Volcanoes are usually seen as destructive, but Dr Iain Stewart shows that no force has played a more important role in creating the planet we know today.
A volcano in Ethiopia offers a dramatic illustration of the heat that lies just beneath the Earth's surface - heat that fuels volcanoes, but also drives some of the most fundamental process on the planet.
And in Iceland we discover how the Earth's inner heat drives the system of plate tectonics.

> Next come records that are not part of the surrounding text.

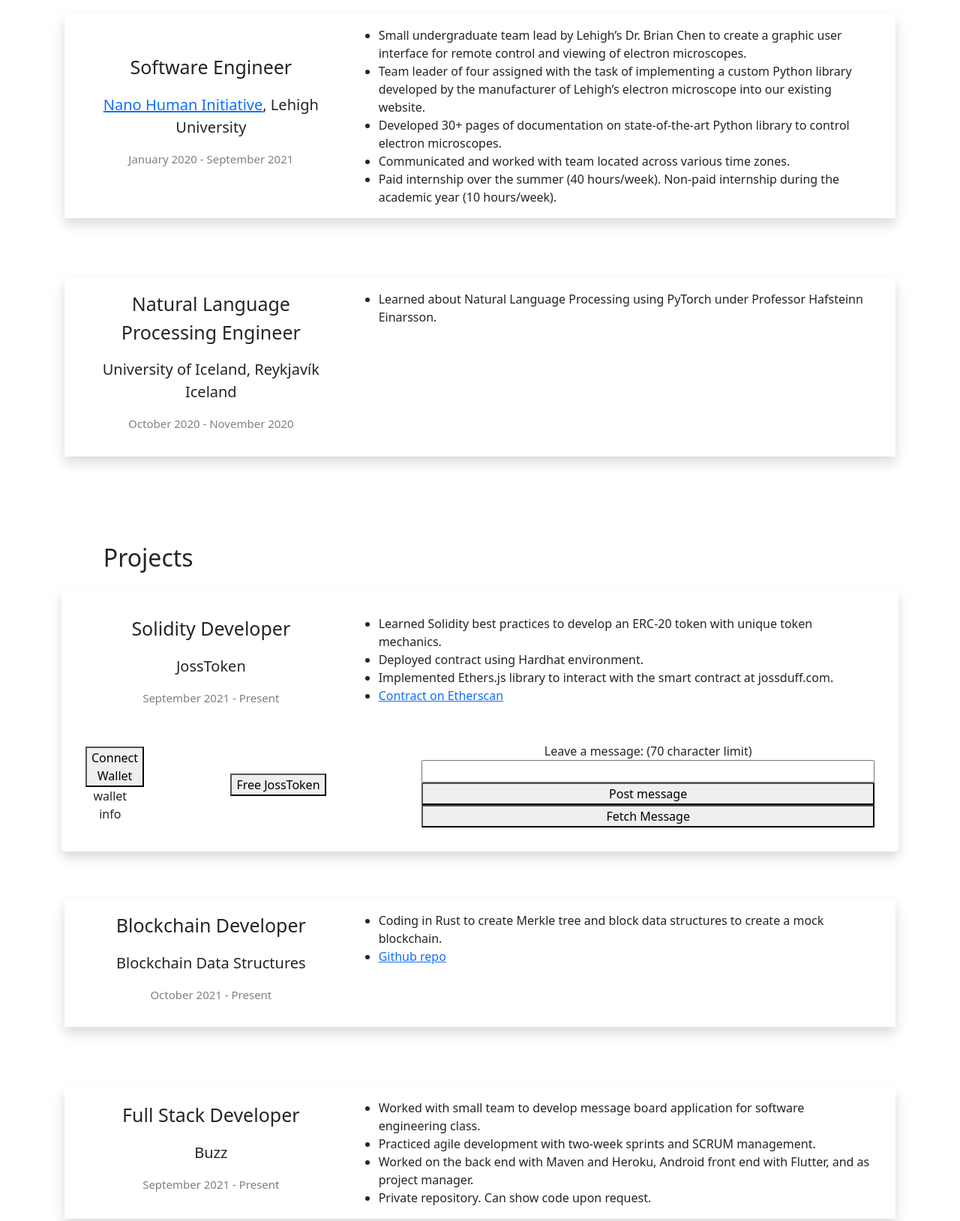
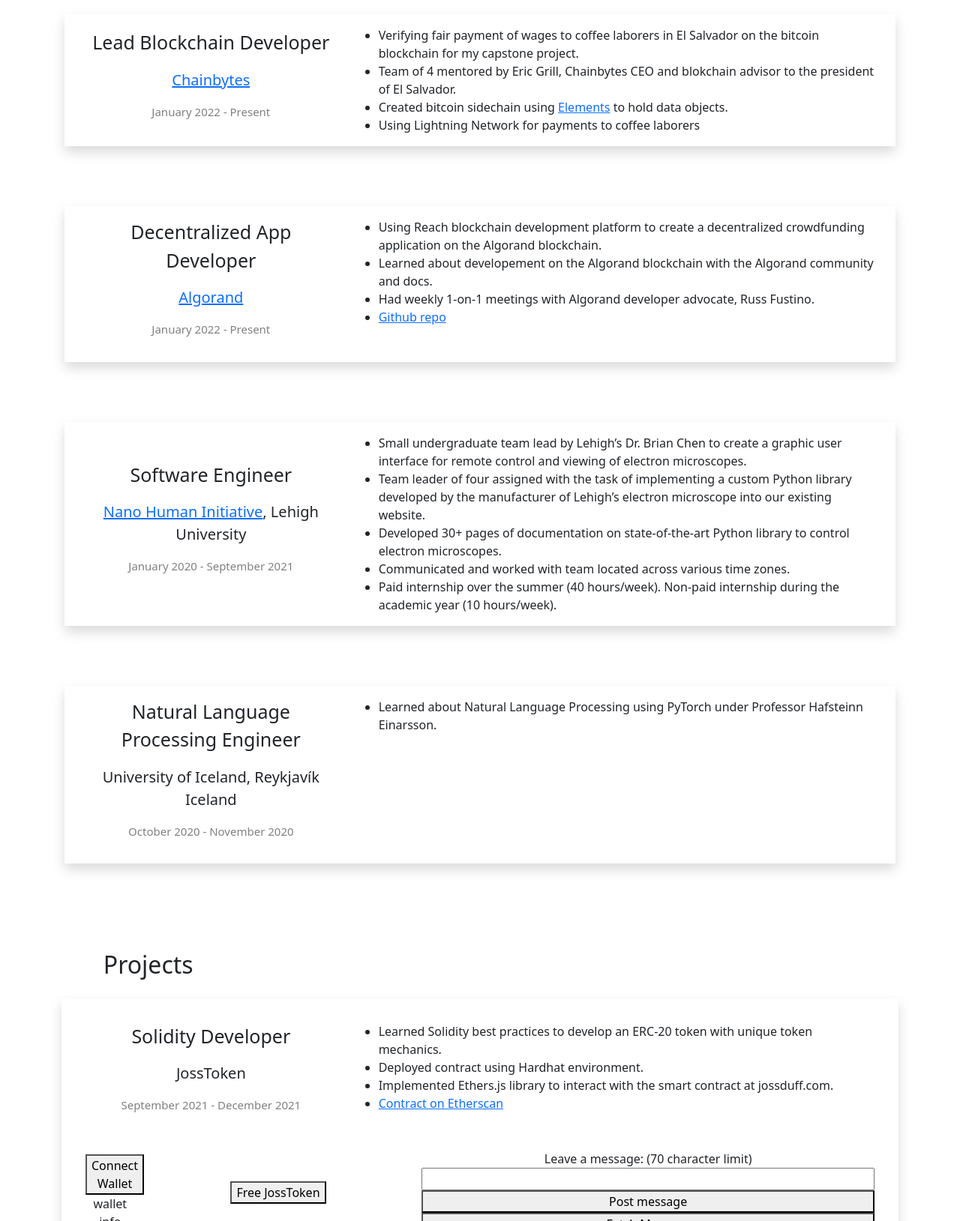
Before and after one commit to JossDuff/JossDuff.github.io, a plain HTML site: page index.html in a window 1280 px wide. Shown: the part 1128-2757 px from the top of the page at 75% size. Drawn offline with nearby package versions, Linux system fonts and the light colour scheme; a script that the page names is missing.

Commit message:
updated with new jobs

```diff
--- a/index.html
+++ b/index.html
@@ -89,17 +89,58 @@
             <img src="https://cdn.jsdelivr.net/gh/devicons/devicon/icons/c/c-original.svg" class="icon"/>
             <img src="https://cdn.jsdelivr.net/gh/devicons/devicon/icons/javascript/javascript-original.svg" class="icon"/>
             <img src="https://cdn.jsdelivr.net/gh/devicons/devicon/icons/git/git-original-wordmark.svg" class="icon"/>
+            <img src="resources/reach.svg" class="icon">
             <img src="https://cdn.jsdelivr.net/gh/devicons/devicon/icons/html5/html5-original-wordmark.svg" class = "icon"/>
             <img src="https://cdn.jsdelivr.net/gh/devicons/devicon/icons/css3/css3-original-wordmark.svg" class = "icon"/>
             <img src="https://cdn.jsdelivr.net/gh/devicons/devicon/icons/python/python-original-wordmark.svg" class="icon"/>
             <img src="https://cdn.jsdelivr.net/gh/devicons/devicon/icons/java/java-original-wordmark.svg" class="icon"/>
             <img src="https://cdn.jsdelivr.net/gh/devicons/devicon/icons/mysql/mysql-original-wordmark.svg" class="icon"/>
           </p>
-          <p class="italic">(Solidity, Ethers.js, Hardhat, Rust, C, JavaScript, Git, HTML, CSS, Python, Java, MySQL)</p>
+          <p class="italic">(Solidity, Ethers.js, Hardhat, Rust, C, JavaScript, Git, Reach, HTML, CSS, Python, Java, MySQL)</p>
         </div>
       </div>
 
       <h2 class="generalTitle">Experience</h2>
+
+      <div class="container-fluid p-3 mb-5 bg-white rounded">
+        <div class="row shadow p-3">
+          <div class="col-lg-4 vertical">
+            <p class="role">Lead Blockchain Developer</p>
+            <p class="companyTitle"><a href="https://www.chainbytes.com/">Chainbytes</a></p>
+            <p class="date">January 2022 - Present</p>
+          </div>
+          <div class="col-md">
+            <ul class="noMargin">
+              <li>Verifying fair payment of wages to coffee laborers in El Salvador on the bitcoin
+                blockchain for my capstone project.</li>
+              <li>Team of 4 mentored by Eric Grill, Chainbytes CEO and blokchain advisor to the president of El Salvador.</li>
+              <li>Created bitcoin sidechain using <a href="https://elementsproject.org/">Elements</a> to hold data objects.</li>
+              <li>Using Lightning Network for payments to coffee laborers</li>
+            </ul>
+          </div>
+        </div>
+      </div>
+
+      <div class="container-fluid p-3 mb-5 bg-white rounded">
+        <div class="row shadow p-3">
+          <div class="col-lg-4 vertical">
+            <p class="role">Decentralized App Developer</p>
+            <p class="companyTitle"><a href="https://www.algorand.com/">Algorand</a></p>
+            <p class="date">January 2022 - Present</p>
+          </div>
+          <div class="col-md">
+            <ul class="noMargin">
+              <li>Using Reach blockchain development platform to create a decentralized crowdfunding
+                application on the Algorand blockchain.</li>
+              <li>Learned about developement on the Algorand blockchain with the Algorand community and docs.</li>
+              <li>Had weekly 1-on-1 meetings with Algorand developer advocate, Russ Fustino.</li>
+              <li><a href="https://github.com/JossDuff/reach-crowdfund">
+                Github repo</a></li>
+            </ul>
+          </div>
+        </div>
+      </div>
+
       <div class="container-fluid p-3 mb-5 bg-white rounded">
         <div class="row shadow p-3">
           <div class="col-lg-4 vertical">
@@ -134,13 +175,15 @@
       </div>
 
       <h2 class="generalTitle">Projects</h2>
+
+
       <div class="container-fluid p-3 mb-5 bg-white rounded shadow">
         <div class="row p-3">
 
           <div class="col-lg-4 vertical">
             <p class="role">Solidity Developer</p>
             <p class="companyTitle">JossToken</p>
-            <p class="date">September 2021 - Present</p>
+            <p class="date">September 2021 - December 2021</p>
           </div>
           <div class="col-md">
             <ul class="noMargin">
@@ -172,26 +215,9 @@
       <div class="container-fluid p-3 mb-5 bg-white rounded">
         <div class="row shadow p-3">
           <div class="col-lg-4 vertical">
-            <p class="role">Blockchain Developer</p>
-            <p class="companyTitle">Blockchain Data Structures</p>
-            <p class="date">October 2021 - Present</p>
-          </div>
-          <div class="col-md">
-            <ul class="noMargin">
-              <li>Coding in Rust to create Merkle tree and block data structures to create a mock blockchain.</li>
-              <li><a href="https://github.com/JossDuff/blockchain-data-structures">
-                Github repo</a></li>
-            </ul>
-          </div>
-        </div>
-      </div>
-
-      <div class="container-fluid p-3 mb-5 bg-white rounded">
-        <div class="row shadow p-3">
-          <div class="col-lg-4 vertical">
             <p class="role">Full Stack Developer</p>
             <p class="companyTitle">Buzz</p>
-            <p class="date">September 2021 - Present</p>
+            <p class="date">September 2021 - December 2021</p>
           </div>
           <div class="col-md">
             <ul class="noMargin">
@@ -221,6 +247,7 @@
           </div>
         </div>
       </div>
+
     </div>
 
     <div class="container-fluid center">
```
Also changed, not shown: 1 other file.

Iain discovers that volcanoes also played a critical role in saving the planet from one of the greatest disasters it has ever faced - Snowball Earth. 700 million years ago the planet completely froze over. A planet completely covered in ice reflects most of the sun's heat back into space, so once the snowball took over the planet it seemed there was no escape. But over millions of years volcanoes kept erupting from under the ice, and gradually carbon dioxide built up in the atmosphere until a super greenhouse effect finally melted the snowball.

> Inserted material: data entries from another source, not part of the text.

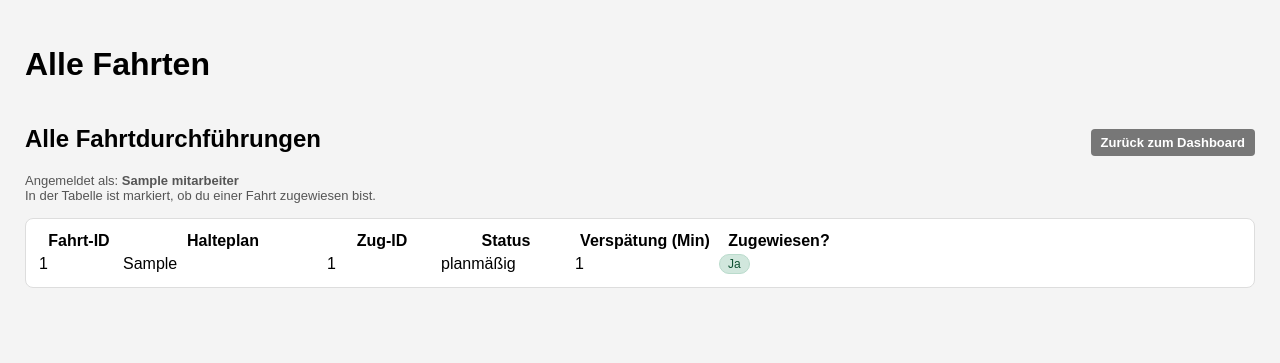
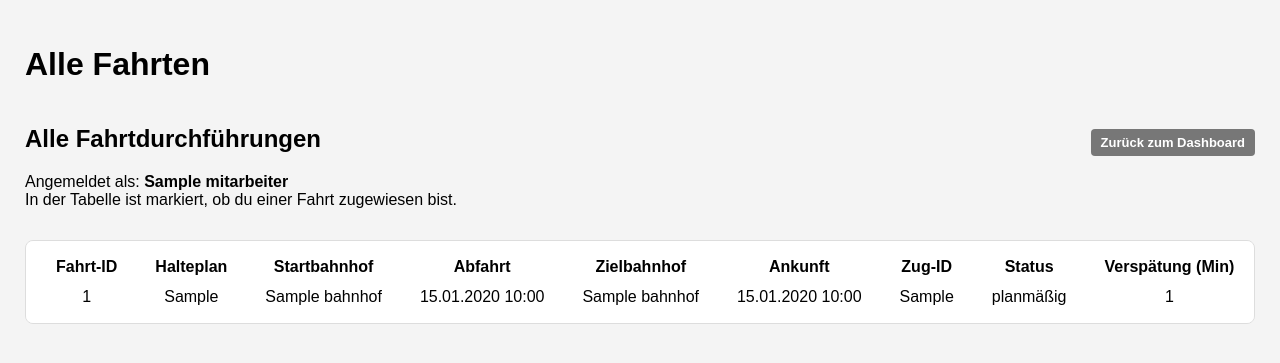
Before and after one commit to lukasmayr83/PR_DKE_Gruppe02, a Flask app: page /fahrten/alle in a window 1280 px wide. Shown: the part 58-421 px from the top of the page. Run offline with Flask 3, Linux system fonts and the light colour scheme; a user stored in the database is signed in; tables that the repository leaves empty hold one stand-in row (values such as "Sample post").

Commit message:
Mitarrbeiter views changed

```diff
--- a/Fahrplan/app/routes.py
+++ b/Fahrplan/app/routes.py
@@ -13,6 +13,7 @@ from flask import render_template, flash, redirect, url_for, request, abort, jso
 from flask_login import current_user, login_user, logout_user, login_required
 from datetime import datetime, timedelta
 import sqlalchemy as sa
+from sqlalchemy.orm import aliased
 from app.models import (
     User,
     Mitarbeiter,
@@ -35,6 +36,7 @@ from app.models import (
 from urllib.parse import urlsplit
 from datetime import datetime, timezone
 from functools import wraps
+from sqlalchemy import func, and_
 from app.services.strecken_import import sync_from_strecken
 from app.services.fahrt_refresh import refresh_fahrt_snapshot
 from app.services.halteplan_pricing import compute_min_cost_map, compute_min_duration_map, to_json_keyed_map
@@ -711,38 +713,164 @@ def meine_fahrten():
 
     ma = current_user.mitarbeiter
 
-    # Alle Fahrten, denen dieser Mitarbeiter zugewiesen ist
     fahrten = (
         db.session.query(Fahrtdurchfuehrung)
         .join(Dienstzuweisung, Dienstzuweisung.fahrt_id == Fahrtdurchfuehrung.fahrt_id)
         .filter(Dienstzuweisung.mitarbeiter_id == ma.id)
-        .order_by(Fahrtdurchfuehrung.fahrt_id)
+        .order_by(Fahrtdurchfuehrung.abfahrt_zeit.asc())  # optional besser als fahrt_id
         .all()
     )
+
+    fahrt_ids = [f.fahrt_id for f in fahrten]
+    start_info = {}
+    end_info = {}
+
+    if fahrt_ids:
+        # START: position == 1
+        start_rows = (
+            db.session.query(
+                FahrtHalt.fahrt_id,
+                Bahnhof.name,
+                FahrtHalt.abfahrt_zeit,
+                FahrtHalt.ankunft_zeit,
+            )
+            .join(Bahnhof, Bahnhof.id == FahrtHalt.bahnhof_id)
+            .filter(FahrtHalt.fahrt_id.in_(fahrt_ids))
+            .filter(FahrtHalt.position == 1)
+            .all()
+        )
+
+        for fid, bname, abf, ank in start_rows:
+            start_info[fid] = {
+                "bahnhof": bname,
+                "zeit": abf or ank,  # fallback falls abfahrt_zeit mal NULL wäre
+            }
+
+        # ENDE: max(position) pro fahrt
+        subq = (
+            db.session.query(
+                FahrtHalt.fahrt_id.label("fahrt_id"),
+                func.max(FahrtHalt.position).label("max_pos"),
+            )
+            .filter(FahrtHalt.fahrt_id.in_(fahrt_ids))
+            .group_by(FahrtHalt.fahrt_id)
+            .subquery()
+        )
+
+        end_rows = (
+            db.session.query(
+                FahrtHalt.fahrt_id,
+                Bahnhof.name,
+                FahrtHalt.ankunft_zeit,
+            )
+            .join(subq, and_(
+                FahrtHalt.fahrt_id == subq.c.fahrt_id,
+                FahrtHalt.position == subq.c.max_pos
+            ))
+            .join(Bahnhof, Bahnhof.id == FahrtHalt.bahnhof_id)
+            .all()
+        )
+
+        for fid, bname, ank in end_rows:
+            end_info[fid] = {
+                "bahnhof": bname,
+                "zeit": ank,
+            }
 
     return render_template(
         "meine_fahrten.html",
         title="Meine Fahrten",
         fahrten=fahrten,
         mitarbeiter=ma,
+        start_info=start_info,
+        end_info=end_info,
     )
+
 
 @app.route("/fahrten/alle")
 @login_required
 def fahrten_alle():
-    # Nur sinnvoll für Mitarbeiter; Admin ohne Mitarbeiter-Objekt bekommt 403
     if not current_user.mitarbeiter:
         abort(403)
 
     mitarbeiter = current_user.mitarbeiter
 
-    #  Fahrten laden
-    fahrten = Fahrtdurchfuehrung.query.all()
+    # --- 1) Basis: alle Fahrten (wie bisher, nur mit order_by)
+    fahrten = (
+        db.session.query(Fahrtdurchfuehrung)
+        .order_by(Fahrtdurchfuehrung.fahrt_id)
+        .all()
+    )
 
-    #  Zuweisungen des Mitarbeiters holen
+    # --- 2) Zuweisungen des Mitarbeiters
     zugewiesene_fahrten_ids = {
         dz.fahrt_id
         for dz in Dienstzuweisung.query.filter_by(mitarbeiter_id=mitarbeiter.id).all()
+    }
+
+    # --- 3) Start-/Endhalt pro Fahrt via SQL
+    FH_start = aliased(FahrtHalt)
+    FH_end = aliased(FahrtHalt)
+    B_start = aliased(Bahnhof)
+    B_end = aliased(Bahnhof)
+
+    # min/max Position je fahrt_id
+    pos_subq = (
+        db.session.query(
+            FahrtHalt.fahrt_id.label("fahrt_id"),
+            sa.func.min(FahrtHalt.position).label("min_pos"),
+            sa.func.max(FahrtHalt.position).label("max_pos"),
+        )
+        .group_by(FahrtHalt.fahrt_id)
+        .subquery()
+    )
+
+    rows = (
+        db.session.query(
+            Fahrtdurchfuehrung.fahrt_id.label("fahrt_id"),
+
+            # Start
+            B_start.name.label("start_bahnhof"),
+            FH_start.abfahrt_zeit.label("start_abfahrt_zeit"),
+
+            # Ende
+            B_end.name.label("end_bahnhof"),
+            FH_end.ankunft_zeit.label("end_ankunft_zeit"),
+        )
+        .join(pos_subq, pos_subq.c.fahrt_id == Fahrtdurchfuehrung.fahrt_id)
+
+        # Start-Halt (Position = min_pos)
+        .join(
+            FH_start,
+            sa.and_(
+                FH_start.fahrt_id == Fahrtdurchfuehrung.fahrt_id,
+                FH_start.position == pos_subq.c.min_pos,
+            ),
+        )
+        .join(B_start, B_start.id == FH_start.bahnhof_id)
+
+        # End-Halt (Position = max_pos)
+        .join(
+            FH_end,
+            sa.and_(
+                FH_end.fahrt_id == Fahrtdurchfuehrung.fahrt_id,
+                FH_end.position == pos_subq.c.max_pos,
+            ),
+        )
+        .join(B_end, B_end.id == FH_end.bahnhof_id)
+
+        .all()
+    )
+
+    # Map: fahrt_id -> start/end infos
+    start_end_map = {
+        r.fahrt_id: {
+            "start_bahnhof": r.start_bahnhof,
+            "start_abfahrt_zeit": r.start_abfahrt_zeit,
+            "end_bahnhof": r.end_bahnhof,
+            "end_ankunft_zeit": r.end_ankunft_zeit,
+        }
+        for r in rows
     }
 
     return render_template(
@@ -751,8 +879,8 @@ def fahrten_alle():
         fahrten=fahrten,
         mitarbeiter=mitarbeiter,
         zugewiesene_fahrten_ids=zugewiesene_fahrten_ids,
+        start_end_map=start_end_map,   # <-- NEU
     )
-
 
 
 
--- a/Fahrplan/app/templates/fahrten_alle.html
+++ b/Fahrplan/app/templates/fahrten_alle.html
@@ -24,29 +24,59 @@
         <table class="table table-striped fahrten-table-alle">
             <thead>
                 <tr>
-                    <th class="col-id">Fahrt-ID</th>
-                    <th class="col-halteplan">Halteplan</th>
-                    <th class="col-zug">Zug-ID</th>
-                    <th class="col-status">Status</th>
-                    <th class="col-verspaetung">Verspätung (Min)</th>
-                    <th class="col-zugewiesen">Zugewiesen?</th>
+                    <th>Fahrt-ID</th>
+                    <th>Halteplan</th>
+
+                    <th>Startbahnhof</th>
+                    <th>Abfahrt</th>
+
+                    <th>Zielbahnhof</th>
+                    <th>Ankunft</th>
+
+                    <th>Zug-ID</th>
+                    <th>Status</th>
+                    <th>Verspätung (Min)</th>
+                    <th>Zugewiesen?</th>
                 </tr>
             </thead>
+
             <tbody>
                 {% for f in fahrten %}
+                    {% set se = start_end_map.get(f.fahrt_id) %}
                     <tr>
                         <td>{{ f.fahrt_id }}</td>
                         <td>{{ f.halteplan.bezeichnung }}</td>
+
+                        <td>{{ se["start_bahnhof"] if se else "-" }}</td>
                         <td>
-                        {% if f.zug_id and f.zug_id != 0 %}
-                            {{ f.zug_id }}
+                            {% if se and se["start_abfahrt_zeit"] %}
+                                {{ se["start_abfahrt_zeit"].strftime('%d.%m.%Y %H:%M') }}
+                            {% else %}
+                                -
+                            {% endif %}
+                        </td>
+
+                        <td>{{ se["end_bahnhof"] if se else "-" }}</td>
+                        <td>
+                            {% if se and se["end_ankunft_zeit"] %}
+                                {{ se["end_ankunft_zeit"].strftime('%d.%m.%Y %H:%M') }}
+                            {% else %}
+                                -
+                            {% endif %}
+                        </td>
+
+                        <td class="cell-center">
+                            {% if f.zug %}
+                                {{ f.zug.bezeichnung }}
                             {% else %}
                                 <span class="badge-grey">kein Zug</span>
                             {% endif %}
                         </td>
+
                         <td>{{ f.status.value }}</td>
                         <td>{{ f.verspaetung_min or '-' }}</td>
-                    <td>
+
+                        <td style="text-align:center;">
                             {% if f.fahrt_id in zugewiesene_fahrten_ids %}
                                 <span class="badge-green">Ja</span>
                             {% else %}
@@ -56,9 +86,7 @@
                     </tr>
                 {% else %}
                     <tr>
-                    <td colspan="6">
-                        Es sind aktuell keine Fahrtdurchführungen erfasst.
-                    </td>
+                        <td colspan="10">Keine Fahrtdurchführungen vorhanden.</td>
                     </tr>
                 {% endfor %}
             </tbody>
@@ -67,34 +95,35 @@
 </div>
 
 <style>
-    .fahrten-table-alle .col-id {
-        width: 80px;
+.fahrten-table-alle th,
+.fahrten-table-alle td {
      white-space: nowrap;
+    text-align: center;
+    vertical-align: middle;
+    padding: 5px 18px;
 }
 
-    .fahrten-table-alle .col-halteplan {
-        min-width: 200px;
+/* Etwas mehr Höhe pro Zeile */
+.fahrten-table-alle tbody tr {
+    height: 5px;
 }
 
-    .fahrten-table-alle .col-zug {
-        width: 110px;
-        white-space: nowrap;
+.badge-green {
+    padding: 2px 10px;
+    border-radius: 12px;
+    font-size: 13px;
+    background: #d1e7dd;
+    color: #0f5132;
+    border: 1px solid #badbcc;
 }
 
-    .fahrten-table-alle .col-status {
-        width: 130px;
-        white-space: nowrap;
-    }
-
-    .fahrten-table-alle .col-verspaetung {
-        width: 140px;
-        white-space: nowrap;
-    }
-
-    .fahrten-table-alle .col-zugewiesen {
-        width: 120px;
-        white-space: nowrap;
-        text-align: center;
+.badge-grey {
+    padding: 2px 10px;
+    border-radius: 12px;
+    font-size: 13px;
+    background: #e9ecef;
+    color: #555;
+    border: 1px solid #ced4da;
 }
 
 .card-header-row {
@@ -102,33 +131,6 @@
     justify-content: space-between;
     align-items: baseline;
     margin-bottom: 15px;
-        gap: 10px;
-    }
-
-    .info-text {
-        font-size: 13px;
-        color: #555;
-        margin: 4px 0 0 0;
-    }
-
-    .badge-green {
-        display: inline-block;
-        padding: 2px 8px;
-        border-radius: 10px;
-        font-size: 12px;
-        background: #d1e7dd;
-        color: #0f5132;
-        border: 1px solid #badbcc;
-    }
-
-    .badge-grey {
-        display: inline-block;
-        padding: 2px 8px;
-        border-radius: 10px;
-        font-size: 12px;
-        background: #e9ecef;
-        color: #555;
-        border: 1px solid #ced4da;
 }
 </style>
 
```
Also changed, not shown: Fahrplan/app/templates/meine_fahrten.html (+44 -25 lines). Lines whose indentation alone changed are shown as unchanged.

Out of this great disaster life on Earth took a giant leap forward. Until this time all life on Earth was simple, single celled bacteria. But within a few million years of the snowball ending, the first complex life had evolved.